Front-end code edit data

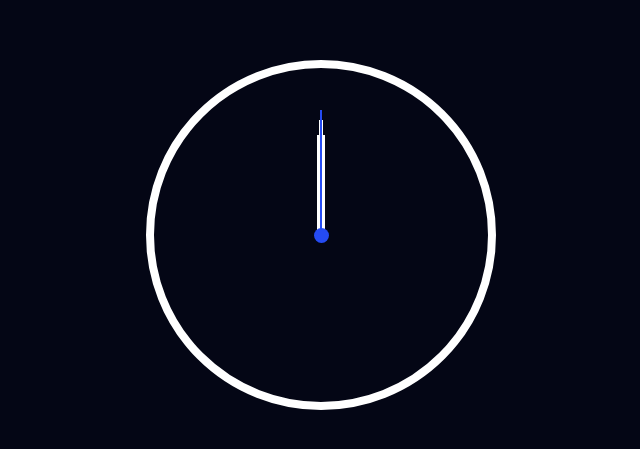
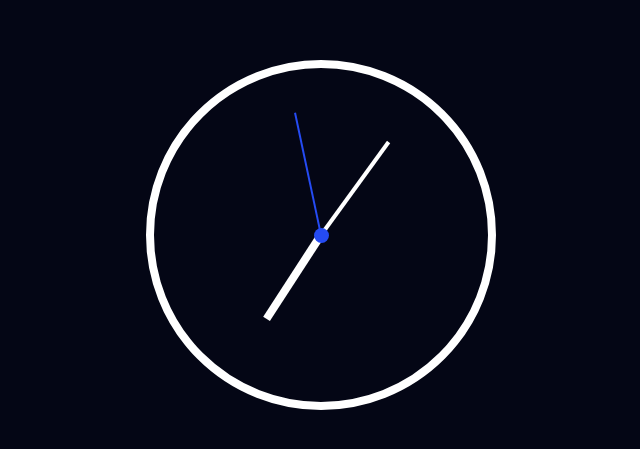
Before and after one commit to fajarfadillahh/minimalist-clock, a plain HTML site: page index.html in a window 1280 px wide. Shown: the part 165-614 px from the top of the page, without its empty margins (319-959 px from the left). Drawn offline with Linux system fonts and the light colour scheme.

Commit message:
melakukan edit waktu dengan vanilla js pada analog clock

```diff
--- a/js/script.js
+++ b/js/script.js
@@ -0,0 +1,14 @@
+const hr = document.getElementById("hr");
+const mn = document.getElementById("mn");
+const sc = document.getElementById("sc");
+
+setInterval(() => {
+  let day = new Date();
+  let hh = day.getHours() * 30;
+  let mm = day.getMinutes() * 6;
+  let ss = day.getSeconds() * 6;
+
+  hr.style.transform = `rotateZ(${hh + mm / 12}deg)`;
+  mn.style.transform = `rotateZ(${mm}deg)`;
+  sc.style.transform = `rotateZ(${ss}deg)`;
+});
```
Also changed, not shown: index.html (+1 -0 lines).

• _What needs to be done_
Would you return the records exactly as written, minus any image?

• _Result for this exercise_
Before and after one commit to fajarfadillahh/minimalist-clock, a plain HTML site: page index.html in a window 1280 px wide. Shown: the part 165-614 px from the top of the page, without its empty margins (319-959 px from the left). Drawn offline with Linux system fonts and the light colour scheme.

Commit message:
melakukan edit waktu dengan vanilla js pada analog clock

```diff
--- a/js/script.js
+++ b/js/script.js
@@ -0,0 +1,14 @@
+const hr = document.getElementById("hr");
+const mn = document.getElementById("mn");
+const sc = document.getElementById("sc");
+
+setInterval(() => {
+  let day = new Date();
+  let hh = day.getHours() * 30;
+  let mm = day.getMinutes() * 6;
+  let ss = day.getSeconds() * 6;
+
+  hr.style.transform = `rotateZ(${hh + mm / 12}deg)`;
+  mn.style.transform = `rotateZ(${mm}deg)`;
+  sc.style.transform = `rotateZ(${ss}deg)`;
+});
```
Also changed, not shown: index.html (+1 -0 lines).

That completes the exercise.